COLLOCATION
Simple Examples of Collocation


COLLOCATION is a MATLAB library which exemplifies the collocation method, a general technique which begins with an equation satisfied by a function f(x) defined over a continuous domain, and uses collocation to produce a function g(x) from some specified collocation function space, which solves the equation exactly, but only at a discrete set of points.

While some functional equations can be solved exactly, a computational technique must generally be designed to deal with a discrete set of data. The hope is that, if the correct family of collocation spaces is chosen, and enough points are used, and are wisely placed, that the collocation function g(x) will converge to the unknown function f(x), and will do so rapidly.

The most common example of collocation is interpolation, which comes in two versions:

  1. at a prescribed set of N points X(I), values Y(I) are given; construct a g(x) such that g(x(i))=y(i). The only choice the user has, then, is the method for transforming N pairs of data into a function defined for all X.
  2. at any point X, a value Y(X) may be requested. Determine the number of points N, and suitable locations for the points X, and then construct a g(x) such that g(x(i))=y(i). Since N and X are selectable by the user, the idea is to make these choices efficiently (not too many) and effectively (so that g(x) is a good approximation to f(x), even at points where the value Y(X) was not requested in advance.)

A more involved case involves two point boundary value problems. Here, a function y(x) is supposed to exist over an interval [a,b], with known values at the endpoints, satisfying a second order differential equation in between, which might have the form:

        y(a) = ya
        y''(x) = f(x) for a < x < b
        y(b) = yb
      
A collocation approach would select N points between A and B, represent the collocation function G(X) in some way that involves N unknown coefficients, and then write out the collocation equations as a linear system that can be solved for the coefficients.

For instance, if we take the interval to be [0,4], F(X) to be EXP(X), and use N = 5 points, equally spaced, and assume G(X) has the form C0+C1*X+C2*X^2+C3*X^3+C4*X^4, our collocation equations become:
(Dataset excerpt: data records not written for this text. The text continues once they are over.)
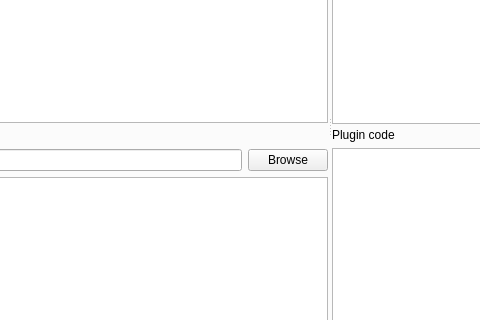
Old version of the form boris/preferences.ui in the repository olivierfriard/BORIS; both pictures show x 156 to 636 and y 251 to 571 of the 899 by 757 pixel window.
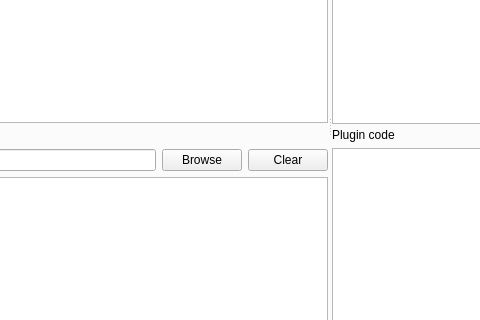
New version of the form. The open tabs and pages were chosen to show the change.

```diff
--- a/boris/preferences.ui
+++ b/boris/preferences.ui
@@ -414,6 +414,16 @@
                  </property>
                 </widget>
                </item>
+               <item>
+                <widget class="QPushButton" name="pb_clear_plugins_dir">
+                 <property name="toolTip">
+                  <string>Clear the personal plugins path without deleting files</string>
+                 </property>
+                 <property name="text">
+                  <string>Clear</string>
+                 </property>
+                </widget>
+               </item>
               </layout>
              </item>
              <item>
```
        C0 + C1 * 0 +     C2 * 0^2 +     C3 * 0^3 +      C4 * 0^4 = YA
                      2 * C2       + 6 * C3 * 1^1 + 12 * C4 * 1^2 = EXP(1)
                      2 * C2       + 6 * C3 * 2^1 + 12 * C4 * 2^2 = EXP(2)
                      2 * C2       + 6 * C3 * 3^1 + 12 * C4 * 3^2 = EXP(3)
        C0 + C1 * 4 +     C2 * 4^2 +     C3 * 4^3 +      C4 * 4^4 = Yb
      
which can be rewritten as:
        | 1   0   0   0   0 |   C0      YA
        | 0   0   2   6  12 |   C1      EXP(1)
        | 0   0   2  12  48 | * C2  =   EXP(2)
        | 0   0   2  18 108 |   C3      EXP(3)
        | 1   4  16  64 256 |   C4      YB
      
and this linear system can be solved for C, so that we know the form of our collocation function G(X).

Licensing:

The computer code and data files described and made available on this web page are distributed under the GNU LGPL license.

Languages:

COLLOCATION is available in a MATLAB version.

Related Data and Programs:

LAGRANGE_INTERP_1D, a MATLAB library which defines and evaluates the Lagrange polynomial p(x) which interpolates a set of data, so that p(x(i)) = y(i).

Reference:

Source Code:

Examples and Tests:

You can go up one level to the MATLAB source codes.


Last revised on 29 March 2015.